Instructions to follow: Where does the string "POST" appear in the records? Copy each line that holds it.

◇ ◇ ◇ ◇

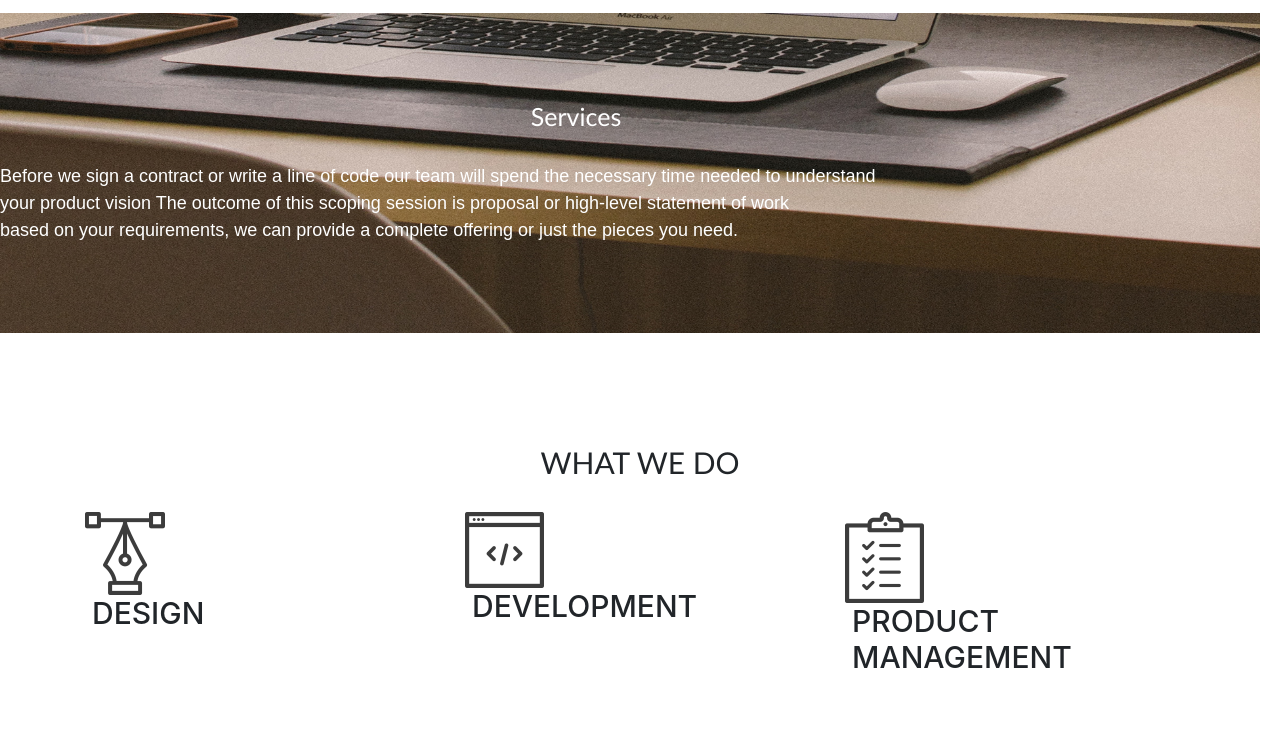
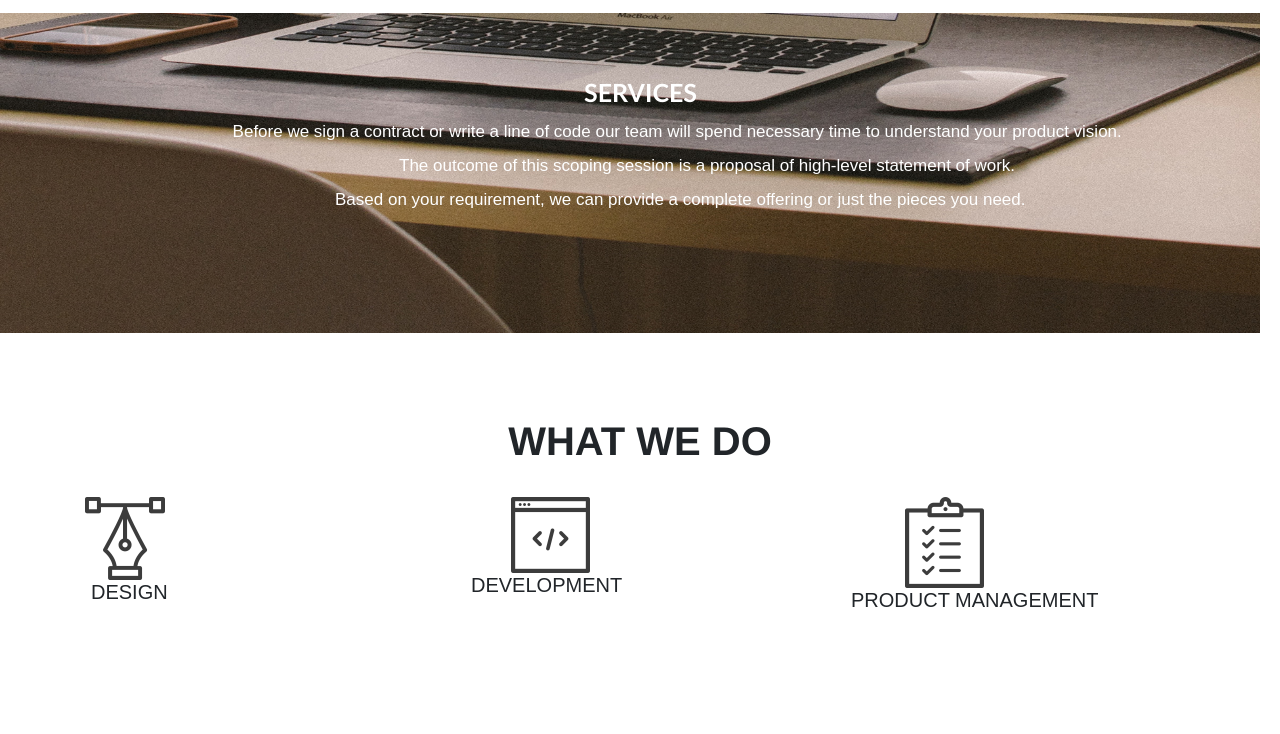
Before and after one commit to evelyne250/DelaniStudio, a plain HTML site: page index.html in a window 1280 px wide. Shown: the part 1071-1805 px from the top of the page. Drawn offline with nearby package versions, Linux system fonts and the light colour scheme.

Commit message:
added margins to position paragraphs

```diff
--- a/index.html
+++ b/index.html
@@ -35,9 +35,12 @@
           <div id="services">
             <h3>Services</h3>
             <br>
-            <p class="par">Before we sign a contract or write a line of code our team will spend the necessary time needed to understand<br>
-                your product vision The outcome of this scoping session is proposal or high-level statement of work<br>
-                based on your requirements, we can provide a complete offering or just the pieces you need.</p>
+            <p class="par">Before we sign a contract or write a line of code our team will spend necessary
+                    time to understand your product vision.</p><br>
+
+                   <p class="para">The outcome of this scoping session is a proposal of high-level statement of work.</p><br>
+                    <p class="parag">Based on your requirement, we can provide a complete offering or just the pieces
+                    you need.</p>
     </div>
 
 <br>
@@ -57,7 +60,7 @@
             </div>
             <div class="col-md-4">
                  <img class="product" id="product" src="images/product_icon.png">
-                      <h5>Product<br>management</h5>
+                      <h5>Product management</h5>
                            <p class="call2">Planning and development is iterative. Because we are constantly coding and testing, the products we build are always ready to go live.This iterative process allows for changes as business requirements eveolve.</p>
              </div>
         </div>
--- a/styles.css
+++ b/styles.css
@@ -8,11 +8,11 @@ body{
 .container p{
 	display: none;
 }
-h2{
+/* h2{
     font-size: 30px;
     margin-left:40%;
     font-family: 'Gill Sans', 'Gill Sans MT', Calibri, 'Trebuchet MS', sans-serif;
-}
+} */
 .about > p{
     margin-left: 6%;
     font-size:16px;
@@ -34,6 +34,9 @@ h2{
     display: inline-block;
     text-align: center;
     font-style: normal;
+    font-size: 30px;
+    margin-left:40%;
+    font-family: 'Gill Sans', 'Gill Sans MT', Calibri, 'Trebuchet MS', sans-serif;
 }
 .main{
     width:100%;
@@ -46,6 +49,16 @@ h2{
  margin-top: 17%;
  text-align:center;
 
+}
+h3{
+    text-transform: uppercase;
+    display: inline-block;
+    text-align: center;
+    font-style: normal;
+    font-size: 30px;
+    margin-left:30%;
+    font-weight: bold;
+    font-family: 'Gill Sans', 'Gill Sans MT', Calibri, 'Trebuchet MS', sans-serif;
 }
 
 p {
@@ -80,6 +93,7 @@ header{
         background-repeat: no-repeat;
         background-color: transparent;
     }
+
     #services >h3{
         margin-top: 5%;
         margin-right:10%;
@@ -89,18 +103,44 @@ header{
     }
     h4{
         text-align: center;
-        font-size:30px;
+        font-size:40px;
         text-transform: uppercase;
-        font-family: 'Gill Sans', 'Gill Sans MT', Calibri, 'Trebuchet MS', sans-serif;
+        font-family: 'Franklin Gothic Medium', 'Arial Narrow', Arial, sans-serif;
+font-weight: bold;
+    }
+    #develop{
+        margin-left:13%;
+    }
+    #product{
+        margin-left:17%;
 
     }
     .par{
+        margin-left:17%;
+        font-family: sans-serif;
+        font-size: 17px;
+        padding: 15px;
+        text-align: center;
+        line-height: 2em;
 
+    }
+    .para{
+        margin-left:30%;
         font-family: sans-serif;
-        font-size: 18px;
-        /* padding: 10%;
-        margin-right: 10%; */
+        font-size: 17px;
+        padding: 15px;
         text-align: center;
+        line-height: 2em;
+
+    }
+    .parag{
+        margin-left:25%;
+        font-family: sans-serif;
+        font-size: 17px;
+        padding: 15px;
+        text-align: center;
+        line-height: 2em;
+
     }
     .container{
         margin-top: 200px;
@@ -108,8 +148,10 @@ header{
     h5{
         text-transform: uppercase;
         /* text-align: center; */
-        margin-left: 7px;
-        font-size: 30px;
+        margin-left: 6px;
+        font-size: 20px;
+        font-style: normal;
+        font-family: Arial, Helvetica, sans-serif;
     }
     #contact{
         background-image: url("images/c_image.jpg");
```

◇ ◇ ◇ ◇

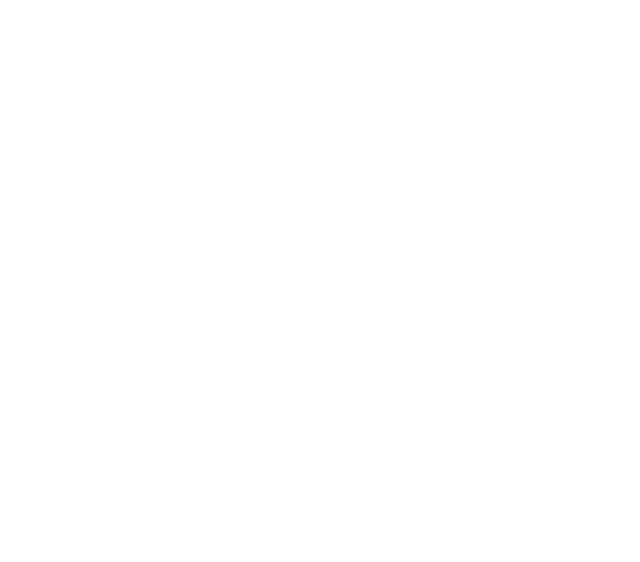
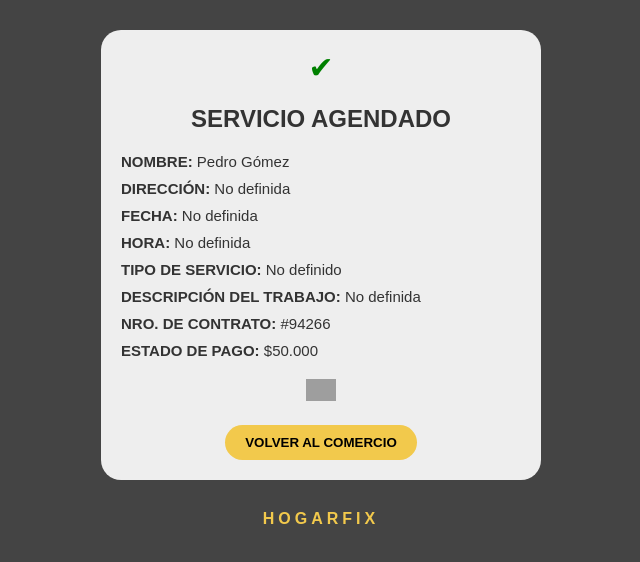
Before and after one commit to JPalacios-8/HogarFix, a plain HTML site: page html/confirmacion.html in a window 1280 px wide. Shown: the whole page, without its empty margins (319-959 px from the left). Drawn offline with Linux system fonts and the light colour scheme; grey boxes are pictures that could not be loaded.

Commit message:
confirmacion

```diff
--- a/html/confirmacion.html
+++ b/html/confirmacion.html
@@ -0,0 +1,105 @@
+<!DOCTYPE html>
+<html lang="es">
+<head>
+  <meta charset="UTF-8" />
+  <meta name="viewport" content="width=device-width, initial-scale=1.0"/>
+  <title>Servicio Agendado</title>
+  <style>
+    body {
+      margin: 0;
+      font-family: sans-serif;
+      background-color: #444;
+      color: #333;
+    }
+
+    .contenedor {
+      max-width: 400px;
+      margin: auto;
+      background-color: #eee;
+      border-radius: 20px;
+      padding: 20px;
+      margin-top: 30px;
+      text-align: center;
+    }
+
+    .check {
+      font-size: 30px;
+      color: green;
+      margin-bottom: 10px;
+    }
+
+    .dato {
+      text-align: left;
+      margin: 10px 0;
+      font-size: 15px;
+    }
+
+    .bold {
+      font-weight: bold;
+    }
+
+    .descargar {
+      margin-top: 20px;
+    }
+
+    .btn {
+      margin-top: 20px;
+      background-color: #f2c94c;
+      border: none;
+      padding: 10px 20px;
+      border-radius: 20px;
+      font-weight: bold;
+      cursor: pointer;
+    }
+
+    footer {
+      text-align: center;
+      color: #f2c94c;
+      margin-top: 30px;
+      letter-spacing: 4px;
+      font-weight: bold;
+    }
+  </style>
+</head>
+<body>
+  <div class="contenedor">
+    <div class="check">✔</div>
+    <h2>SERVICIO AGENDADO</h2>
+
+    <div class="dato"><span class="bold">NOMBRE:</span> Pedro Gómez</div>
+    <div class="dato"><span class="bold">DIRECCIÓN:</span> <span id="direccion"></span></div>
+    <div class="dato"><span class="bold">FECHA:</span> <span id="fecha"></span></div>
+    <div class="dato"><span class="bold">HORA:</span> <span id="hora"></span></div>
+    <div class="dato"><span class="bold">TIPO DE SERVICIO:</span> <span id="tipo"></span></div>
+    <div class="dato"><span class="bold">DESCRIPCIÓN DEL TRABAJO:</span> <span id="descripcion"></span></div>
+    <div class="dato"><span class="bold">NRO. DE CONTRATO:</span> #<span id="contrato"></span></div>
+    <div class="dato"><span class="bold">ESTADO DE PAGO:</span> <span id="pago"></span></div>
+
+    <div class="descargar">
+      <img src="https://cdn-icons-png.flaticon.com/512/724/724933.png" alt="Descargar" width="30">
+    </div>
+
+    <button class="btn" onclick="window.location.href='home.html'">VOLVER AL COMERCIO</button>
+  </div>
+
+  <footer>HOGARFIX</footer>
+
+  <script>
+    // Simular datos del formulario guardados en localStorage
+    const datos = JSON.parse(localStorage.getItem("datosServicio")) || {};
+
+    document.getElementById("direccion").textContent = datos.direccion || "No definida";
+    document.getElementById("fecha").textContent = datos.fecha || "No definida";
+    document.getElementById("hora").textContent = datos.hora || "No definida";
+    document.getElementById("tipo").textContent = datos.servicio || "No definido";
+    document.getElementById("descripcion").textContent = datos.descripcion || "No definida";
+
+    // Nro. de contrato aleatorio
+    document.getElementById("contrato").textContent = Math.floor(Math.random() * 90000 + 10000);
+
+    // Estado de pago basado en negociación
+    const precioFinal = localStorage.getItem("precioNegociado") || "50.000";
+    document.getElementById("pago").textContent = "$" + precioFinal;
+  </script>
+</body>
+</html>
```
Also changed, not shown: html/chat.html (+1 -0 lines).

◇ ◇ ◇ ◇

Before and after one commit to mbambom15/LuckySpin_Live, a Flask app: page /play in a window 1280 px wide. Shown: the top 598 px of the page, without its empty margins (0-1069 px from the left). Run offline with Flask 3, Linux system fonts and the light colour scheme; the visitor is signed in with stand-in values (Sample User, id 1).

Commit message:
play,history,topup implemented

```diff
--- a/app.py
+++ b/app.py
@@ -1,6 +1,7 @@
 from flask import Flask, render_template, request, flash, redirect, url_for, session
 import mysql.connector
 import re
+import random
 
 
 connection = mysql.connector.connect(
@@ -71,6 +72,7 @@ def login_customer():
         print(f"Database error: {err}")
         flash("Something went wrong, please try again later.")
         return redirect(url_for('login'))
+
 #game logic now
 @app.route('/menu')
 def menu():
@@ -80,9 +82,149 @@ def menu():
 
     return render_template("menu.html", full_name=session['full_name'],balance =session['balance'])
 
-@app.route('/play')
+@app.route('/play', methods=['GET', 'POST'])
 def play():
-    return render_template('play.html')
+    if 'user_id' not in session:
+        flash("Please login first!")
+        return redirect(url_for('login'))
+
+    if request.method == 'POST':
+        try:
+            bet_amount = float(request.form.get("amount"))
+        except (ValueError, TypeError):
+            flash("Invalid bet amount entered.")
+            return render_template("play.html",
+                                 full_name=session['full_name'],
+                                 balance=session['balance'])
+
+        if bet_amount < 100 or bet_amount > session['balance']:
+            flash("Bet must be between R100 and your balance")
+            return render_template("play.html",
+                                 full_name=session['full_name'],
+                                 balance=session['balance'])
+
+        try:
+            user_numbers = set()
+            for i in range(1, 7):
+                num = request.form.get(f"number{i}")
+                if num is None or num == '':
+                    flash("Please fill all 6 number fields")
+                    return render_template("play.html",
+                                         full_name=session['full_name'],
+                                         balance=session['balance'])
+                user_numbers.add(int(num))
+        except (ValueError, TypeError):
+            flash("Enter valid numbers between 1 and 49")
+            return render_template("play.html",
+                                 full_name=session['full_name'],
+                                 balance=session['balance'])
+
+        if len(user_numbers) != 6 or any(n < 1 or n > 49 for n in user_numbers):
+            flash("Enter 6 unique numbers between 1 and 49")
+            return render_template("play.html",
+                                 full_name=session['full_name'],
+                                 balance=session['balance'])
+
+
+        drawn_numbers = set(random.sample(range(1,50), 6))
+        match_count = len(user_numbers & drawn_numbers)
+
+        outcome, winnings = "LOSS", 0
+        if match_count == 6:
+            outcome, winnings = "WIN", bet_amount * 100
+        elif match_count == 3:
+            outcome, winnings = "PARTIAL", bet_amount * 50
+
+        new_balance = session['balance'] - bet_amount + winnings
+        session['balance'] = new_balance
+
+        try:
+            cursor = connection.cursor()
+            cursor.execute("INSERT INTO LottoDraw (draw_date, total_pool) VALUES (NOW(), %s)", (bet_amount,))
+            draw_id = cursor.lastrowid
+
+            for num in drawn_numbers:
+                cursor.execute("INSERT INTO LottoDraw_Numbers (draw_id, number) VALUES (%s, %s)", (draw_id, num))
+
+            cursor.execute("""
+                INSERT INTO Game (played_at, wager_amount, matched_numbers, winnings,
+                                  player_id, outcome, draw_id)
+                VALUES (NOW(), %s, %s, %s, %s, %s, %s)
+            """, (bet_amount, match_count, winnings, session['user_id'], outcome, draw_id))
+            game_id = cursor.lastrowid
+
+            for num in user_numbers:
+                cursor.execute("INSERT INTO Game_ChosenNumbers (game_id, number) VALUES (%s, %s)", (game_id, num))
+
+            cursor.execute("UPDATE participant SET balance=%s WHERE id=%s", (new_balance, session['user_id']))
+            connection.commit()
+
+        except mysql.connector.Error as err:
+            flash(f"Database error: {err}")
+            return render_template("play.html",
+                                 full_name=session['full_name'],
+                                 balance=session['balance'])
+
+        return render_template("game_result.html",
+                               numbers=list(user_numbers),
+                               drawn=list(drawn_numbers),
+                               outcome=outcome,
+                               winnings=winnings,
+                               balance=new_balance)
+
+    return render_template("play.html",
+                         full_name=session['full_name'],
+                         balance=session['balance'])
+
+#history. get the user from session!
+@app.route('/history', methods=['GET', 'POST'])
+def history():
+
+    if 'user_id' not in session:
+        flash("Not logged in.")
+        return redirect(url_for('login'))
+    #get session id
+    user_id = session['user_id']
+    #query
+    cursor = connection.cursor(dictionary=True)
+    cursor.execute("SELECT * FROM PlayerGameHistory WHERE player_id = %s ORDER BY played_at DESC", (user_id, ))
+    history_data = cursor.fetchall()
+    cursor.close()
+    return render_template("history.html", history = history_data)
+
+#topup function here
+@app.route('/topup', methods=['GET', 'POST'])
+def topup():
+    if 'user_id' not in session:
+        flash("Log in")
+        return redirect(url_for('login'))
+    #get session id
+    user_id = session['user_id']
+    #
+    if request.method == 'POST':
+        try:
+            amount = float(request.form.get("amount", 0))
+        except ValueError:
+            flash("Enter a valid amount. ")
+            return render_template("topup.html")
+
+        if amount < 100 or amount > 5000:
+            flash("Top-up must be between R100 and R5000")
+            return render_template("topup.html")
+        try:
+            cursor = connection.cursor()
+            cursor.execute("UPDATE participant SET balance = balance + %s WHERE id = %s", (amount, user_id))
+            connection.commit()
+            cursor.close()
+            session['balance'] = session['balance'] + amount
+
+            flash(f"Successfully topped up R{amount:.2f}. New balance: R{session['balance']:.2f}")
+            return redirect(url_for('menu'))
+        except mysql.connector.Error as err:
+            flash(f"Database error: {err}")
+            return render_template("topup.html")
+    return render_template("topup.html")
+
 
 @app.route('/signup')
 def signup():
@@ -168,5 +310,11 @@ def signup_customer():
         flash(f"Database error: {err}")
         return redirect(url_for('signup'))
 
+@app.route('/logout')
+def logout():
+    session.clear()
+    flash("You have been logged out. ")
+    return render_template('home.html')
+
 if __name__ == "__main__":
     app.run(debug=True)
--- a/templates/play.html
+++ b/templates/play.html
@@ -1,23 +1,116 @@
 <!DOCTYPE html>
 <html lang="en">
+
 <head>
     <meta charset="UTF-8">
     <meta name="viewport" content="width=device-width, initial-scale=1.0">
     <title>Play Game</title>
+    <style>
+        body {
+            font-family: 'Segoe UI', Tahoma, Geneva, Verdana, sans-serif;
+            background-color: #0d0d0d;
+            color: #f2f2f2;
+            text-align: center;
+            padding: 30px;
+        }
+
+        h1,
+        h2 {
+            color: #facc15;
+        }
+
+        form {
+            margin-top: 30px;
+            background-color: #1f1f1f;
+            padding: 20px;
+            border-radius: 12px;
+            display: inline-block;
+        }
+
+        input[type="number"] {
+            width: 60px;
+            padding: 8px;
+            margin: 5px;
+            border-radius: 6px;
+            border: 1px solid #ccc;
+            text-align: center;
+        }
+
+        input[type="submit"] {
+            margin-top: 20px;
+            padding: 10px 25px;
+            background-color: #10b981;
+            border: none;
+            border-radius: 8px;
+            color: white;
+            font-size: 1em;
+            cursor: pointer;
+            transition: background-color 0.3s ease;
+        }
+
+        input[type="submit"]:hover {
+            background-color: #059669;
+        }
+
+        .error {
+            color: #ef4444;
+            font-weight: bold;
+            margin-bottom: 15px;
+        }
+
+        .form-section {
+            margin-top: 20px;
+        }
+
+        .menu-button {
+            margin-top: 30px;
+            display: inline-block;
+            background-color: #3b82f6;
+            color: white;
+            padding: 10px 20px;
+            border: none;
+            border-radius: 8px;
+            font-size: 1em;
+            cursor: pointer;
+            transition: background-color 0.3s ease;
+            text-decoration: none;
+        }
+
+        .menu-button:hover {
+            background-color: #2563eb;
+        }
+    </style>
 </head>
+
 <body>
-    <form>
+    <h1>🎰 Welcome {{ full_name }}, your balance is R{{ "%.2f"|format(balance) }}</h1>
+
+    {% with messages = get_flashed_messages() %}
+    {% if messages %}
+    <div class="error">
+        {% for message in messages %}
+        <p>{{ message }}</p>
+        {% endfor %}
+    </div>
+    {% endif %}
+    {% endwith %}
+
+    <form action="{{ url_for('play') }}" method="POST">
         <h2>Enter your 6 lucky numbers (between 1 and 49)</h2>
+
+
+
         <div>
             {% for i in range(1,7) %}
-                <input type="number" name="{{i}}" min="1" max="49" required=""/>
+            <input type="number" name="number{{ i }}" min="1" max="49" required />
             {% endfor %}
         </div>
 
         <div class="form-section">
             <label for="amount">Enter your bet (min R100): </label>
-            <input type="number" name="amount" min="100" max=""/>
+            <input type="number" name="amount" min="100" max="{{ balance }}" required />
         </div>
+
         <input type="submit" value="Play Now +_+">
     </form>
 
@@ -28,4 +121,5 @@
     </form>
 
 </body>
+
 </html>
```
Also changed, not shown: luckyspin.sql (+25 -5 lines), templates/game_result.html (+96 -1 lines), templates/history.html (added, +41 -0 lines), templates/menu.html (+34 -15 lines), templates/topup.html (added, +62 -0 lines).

◇ ◇ ◇ ◇

Written response:
+@app.route('/play', methods=['GET', 'POST'])
+    if request.method == 'POST':
+@app.route('/history', methods=['GET', 'POST'])
+@app.route('/topup', methods=['GET', 'POST'])
+    if request.method == 'POST':
+    <form action="{{ url_for('play') }}" method="POST">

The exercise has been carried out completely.